Items listed in a dataset
○ ○ ○ ○ ○
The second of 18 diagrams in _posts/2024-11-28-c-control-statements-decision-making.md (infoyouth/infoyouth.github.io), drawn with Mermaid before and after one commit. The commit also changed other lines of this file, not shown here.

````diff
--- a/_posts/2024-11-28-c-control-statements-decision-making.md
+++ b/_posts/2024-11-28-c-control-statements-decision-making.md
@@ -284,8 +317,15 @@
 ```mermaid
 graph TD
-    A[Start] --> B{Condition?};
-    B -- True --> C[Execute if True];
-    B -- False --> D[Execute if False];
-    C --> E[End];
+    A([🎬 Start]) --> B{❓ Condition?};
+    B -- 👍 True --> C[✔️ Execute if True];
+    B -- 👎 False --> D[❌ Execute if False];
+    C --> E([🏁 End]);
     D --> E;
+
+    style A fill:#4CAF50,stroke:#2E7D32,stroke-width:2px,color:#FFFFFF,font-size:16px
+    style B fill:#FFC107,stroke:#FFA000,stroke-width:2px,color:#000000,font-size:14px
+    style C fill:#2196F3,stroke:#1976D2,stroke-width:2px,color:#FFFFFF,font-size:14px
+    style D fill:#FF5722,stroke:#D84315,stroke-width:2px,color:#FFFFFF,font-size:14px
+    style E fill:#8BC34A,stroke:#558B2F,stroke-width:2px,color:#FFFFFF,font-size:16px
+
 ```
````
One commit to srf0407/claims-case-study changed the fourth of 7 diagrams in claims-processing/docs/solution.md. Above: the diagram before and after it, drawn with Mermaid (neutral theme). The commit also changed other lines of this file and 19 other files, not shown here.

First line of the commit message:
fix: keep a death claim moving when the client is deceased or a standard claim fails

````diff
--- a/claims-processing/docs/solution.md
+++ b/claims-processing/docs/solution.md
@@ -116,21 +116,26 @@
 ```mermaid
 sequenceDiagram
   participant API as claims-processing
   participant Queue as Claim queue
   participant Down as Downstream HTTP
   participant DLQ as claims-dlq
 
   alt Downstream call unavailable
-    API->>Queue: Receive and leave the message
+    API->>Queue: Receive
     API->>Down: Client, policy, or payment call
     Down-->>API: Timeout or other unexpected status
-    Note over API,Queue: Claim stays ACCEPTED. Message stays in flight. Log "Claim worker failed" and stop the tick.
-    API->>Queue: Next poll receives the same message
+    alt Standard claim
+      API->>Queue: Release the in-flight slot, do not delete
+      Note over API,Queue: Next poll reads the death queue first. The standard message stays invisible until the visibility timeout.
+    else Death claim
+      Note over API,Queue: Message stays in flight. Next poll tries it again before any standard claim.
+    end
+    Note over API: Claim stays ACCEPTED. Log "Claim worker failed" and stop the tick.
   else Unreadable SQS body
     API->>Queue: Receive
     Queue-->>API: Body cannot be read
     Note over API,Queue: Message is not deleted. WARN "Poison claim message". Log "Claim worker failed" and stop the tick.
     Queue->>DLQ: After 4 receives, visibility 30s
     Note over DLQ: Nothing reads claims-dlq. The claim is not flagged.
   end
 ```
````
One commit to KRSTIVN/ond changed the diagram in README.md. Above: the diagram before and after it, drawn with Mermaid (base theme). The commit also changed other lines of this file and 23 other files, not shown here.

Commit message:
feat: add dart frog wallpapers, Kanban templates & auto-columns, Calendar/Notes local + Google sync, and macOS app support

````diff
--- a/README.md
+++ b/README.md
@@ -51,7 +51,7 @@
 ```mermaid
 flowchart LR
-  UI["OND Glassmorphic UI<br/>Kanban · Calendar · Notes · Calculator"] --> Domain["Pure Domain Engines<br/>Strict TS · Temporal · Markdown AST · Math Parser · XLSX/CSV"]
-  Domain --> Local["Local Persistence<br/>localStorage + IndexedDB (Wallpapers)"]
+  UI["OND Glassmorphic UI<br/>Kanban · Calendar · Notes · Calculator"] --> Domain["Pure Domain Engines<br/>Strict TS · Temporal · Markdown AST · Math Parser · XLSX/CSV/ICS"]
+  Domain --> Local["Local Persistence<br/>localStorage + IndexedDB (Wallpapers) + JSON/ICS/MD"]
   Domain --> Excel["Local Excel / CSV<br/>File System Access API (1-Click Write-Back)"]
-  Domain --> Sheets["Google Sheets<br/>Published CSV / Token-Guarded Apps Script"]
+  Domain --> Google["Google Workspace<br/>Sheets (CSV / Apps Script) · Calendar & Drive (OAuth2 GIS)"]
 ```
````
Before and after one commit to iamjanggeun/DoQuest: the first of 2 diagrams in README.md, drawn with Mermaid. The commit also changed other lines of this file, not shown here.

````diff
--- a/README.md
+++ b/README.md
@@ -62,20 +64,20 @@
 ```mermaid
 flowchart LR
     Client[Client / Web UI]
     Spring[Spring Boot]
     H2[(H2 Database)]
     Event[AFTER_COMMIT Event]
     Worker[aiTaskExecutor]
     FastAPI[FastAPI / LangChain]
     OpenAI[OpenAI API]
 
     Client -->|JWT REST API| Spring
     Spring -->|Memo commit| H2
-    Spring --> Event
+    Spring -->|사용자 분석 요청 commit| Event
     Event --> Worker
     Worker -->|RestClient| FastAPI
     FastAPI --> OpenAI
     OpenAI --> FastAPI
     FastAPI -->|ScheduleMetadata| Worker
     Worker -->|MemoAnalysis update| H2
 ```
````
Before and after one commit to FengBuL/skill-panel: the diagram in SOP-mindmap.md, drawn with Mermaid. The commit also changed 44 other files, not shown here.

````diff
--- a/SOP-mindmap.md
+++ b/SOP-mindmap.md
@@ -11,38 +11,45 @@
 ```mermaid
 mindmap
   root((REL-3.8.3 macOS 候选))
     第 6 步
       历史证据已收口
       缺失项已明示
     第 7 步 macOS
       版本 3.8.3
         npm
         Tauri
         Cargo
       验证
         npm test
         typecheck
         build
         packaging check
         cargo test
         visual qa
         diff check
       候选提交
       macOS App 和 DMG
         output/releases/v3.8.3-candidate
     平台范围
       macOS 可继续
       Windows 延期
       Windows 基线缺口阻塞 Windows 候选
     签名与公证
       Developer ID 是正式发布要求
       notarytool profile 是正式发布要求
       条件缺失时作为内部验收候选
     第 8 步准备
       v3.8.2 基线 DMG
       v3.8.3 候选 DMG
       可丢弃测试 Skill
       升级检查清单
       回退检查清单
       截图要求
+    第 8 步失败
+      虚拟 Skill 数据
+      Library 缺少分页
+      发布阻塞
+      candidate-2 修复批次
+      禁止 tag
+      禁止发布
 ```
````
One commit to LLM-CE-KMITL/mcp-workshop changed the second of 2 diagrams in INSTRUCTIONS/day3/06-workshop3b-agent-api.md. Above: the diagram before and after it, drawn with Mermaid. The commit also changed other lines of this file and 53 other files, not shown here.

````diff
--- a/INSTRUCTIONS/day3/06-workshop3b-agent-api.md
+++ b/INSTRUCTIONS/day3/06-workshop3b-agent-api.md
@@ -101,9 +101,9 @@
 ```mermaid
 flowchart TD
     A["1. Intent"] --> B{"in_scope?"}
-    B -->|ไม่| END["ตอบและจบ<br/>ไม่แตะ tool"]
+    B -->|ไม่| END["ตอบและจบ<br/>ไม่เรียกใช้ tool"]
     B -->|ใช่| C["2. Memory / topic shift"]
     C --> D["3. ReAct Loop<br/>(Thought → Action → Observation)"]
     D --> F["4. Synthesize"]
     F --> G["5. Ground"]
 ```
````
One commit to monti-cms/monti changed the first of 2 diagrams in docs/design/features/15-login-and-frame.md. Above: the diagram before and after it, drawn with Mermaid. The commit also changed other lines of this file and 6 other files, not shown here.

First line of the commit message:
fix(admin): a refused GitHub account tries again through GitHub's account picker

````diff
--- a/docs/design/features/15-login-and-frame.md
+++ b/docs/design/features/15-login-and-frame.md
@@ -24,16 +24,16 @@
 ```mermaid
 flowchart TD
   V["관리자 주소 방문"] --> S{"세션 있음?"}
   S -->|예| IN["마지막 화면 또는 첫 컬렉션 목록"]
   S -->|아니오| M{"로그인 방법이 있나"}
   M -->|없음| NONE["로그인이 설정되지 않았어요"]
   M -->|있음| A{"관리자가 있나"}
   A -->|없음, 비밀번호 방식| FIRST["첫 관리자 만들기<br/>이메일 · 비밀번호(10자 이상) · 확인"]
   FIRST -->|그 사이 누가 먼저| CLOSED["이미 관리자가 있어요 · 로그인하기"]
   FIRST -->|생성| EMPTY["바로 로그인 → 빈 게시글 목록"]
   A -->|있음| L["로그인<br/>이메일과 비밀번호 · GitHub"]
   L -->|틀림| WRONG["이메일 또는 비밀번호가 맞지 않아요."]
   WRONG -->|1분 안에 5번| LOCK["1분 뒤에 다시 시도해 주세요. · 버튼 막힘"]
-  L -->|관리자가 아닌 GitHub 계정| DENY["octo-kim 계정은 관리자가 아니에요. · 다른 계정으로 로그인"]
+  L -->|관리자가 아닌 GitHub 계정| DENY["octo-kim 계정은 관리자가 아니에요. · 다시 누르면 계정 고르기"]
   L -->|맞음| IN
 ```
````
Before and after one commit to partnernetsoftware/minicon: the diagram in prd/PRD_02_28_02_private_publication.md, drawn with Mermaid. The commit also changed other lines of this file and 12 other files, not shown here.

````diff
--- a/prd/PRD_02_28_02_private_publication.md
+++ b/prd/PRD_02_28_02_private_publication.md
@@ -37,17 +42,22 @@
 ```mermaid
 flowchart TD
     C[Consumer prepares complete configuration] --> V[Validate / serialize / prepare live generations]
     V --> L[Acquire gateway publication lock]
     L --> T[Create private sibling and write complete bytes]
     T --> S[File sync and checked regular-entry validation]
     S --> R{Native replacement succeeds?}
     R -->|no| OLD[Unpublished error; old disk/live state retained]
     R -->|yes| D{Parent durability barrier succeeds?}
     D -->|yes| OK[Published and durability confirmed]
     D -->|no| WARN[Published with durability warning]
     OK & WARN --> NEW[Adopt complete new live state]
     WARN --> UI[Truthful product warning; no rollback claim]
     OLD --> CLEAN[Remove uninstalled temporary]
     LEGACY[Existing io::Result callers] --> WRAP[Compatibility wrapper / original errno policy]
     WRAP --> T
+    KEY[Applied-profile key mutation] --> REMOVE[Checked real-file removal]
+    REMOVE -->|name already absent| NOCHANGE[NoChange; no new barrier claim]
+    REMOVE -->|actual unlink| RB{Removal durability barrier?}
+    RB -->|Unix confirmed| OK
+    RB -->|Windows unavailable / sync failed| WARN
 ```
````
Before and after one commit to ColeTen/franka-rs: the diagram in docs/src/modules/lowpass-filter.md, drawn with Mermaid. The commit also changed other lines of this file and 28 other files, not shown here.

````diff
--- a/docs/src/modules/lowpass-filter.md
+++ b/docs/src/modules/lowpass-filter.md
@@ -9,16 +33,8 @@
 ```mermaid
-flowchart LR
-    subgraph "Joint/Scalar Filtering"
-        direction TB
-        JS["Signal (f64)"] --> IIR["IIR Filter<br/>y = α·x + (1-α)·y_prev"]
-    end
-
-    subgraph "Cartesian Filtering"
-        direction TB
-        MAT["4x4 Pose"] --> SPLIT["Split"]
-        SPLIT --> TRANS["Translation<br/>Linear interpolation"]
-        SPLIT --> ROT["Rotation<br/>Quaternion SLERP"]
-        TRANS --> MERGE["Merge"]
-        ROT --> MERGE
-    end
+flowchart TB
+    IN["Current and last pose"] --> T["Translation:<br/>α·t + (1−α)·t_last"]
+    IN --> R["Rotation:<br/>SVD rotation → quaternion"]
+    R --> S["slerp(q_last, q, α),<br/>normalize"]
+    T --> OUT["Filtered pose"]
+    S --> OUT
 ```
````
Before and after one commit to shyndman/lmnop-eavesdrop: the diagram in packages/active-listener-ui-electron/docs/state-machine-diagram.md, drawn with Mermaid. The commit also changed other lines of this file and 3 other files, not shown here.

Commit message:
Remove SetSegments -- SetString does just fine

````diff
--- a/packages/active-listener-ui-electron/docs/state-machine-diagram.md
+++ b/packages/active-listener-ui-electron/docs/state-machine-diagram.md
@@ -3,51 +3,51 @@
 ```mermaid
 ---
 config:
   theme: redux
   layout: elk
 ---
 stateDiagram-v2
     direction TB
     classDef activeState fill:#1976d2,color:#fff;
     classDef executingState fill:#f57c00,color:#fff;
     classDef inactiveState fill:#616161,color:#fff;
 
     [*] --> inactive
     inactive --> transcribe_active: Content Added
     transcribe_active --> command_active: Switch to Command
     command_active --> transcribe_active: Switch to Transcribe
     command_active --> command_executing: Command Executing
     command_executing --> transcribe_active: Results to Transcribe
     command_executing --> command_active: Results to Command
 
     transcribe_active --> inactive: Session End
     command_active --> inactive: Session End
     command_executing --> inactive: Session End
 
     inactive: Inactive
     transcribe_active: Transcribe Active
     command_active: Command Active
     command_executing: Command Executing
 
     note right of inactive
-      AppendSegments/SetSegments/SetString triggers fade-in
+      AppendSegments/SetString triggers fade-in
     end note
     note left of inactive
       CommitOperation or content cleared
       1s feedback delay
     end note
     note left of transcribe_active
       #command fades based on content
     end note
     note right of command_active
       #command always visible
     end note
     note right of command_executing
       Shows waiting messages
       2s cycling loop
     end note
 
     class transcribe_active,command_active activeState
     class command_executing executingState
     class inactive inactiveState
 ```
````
○ ○ ○ ○ ○
Using the data above, repeat exactly the lines that begin at the line with "transcribe_active --> inactive: Session" and end at the line with "command_active: Command Active", both ends included.

EXERCISE OUTPUT
     transcribe_active --> inactive: Session End
     command_active --> inactive: Session End
     command_executing --> inactive: Session End
 
     inactive: Inactive
     transcribe_active: Transcribe Active
     command_active: Command Active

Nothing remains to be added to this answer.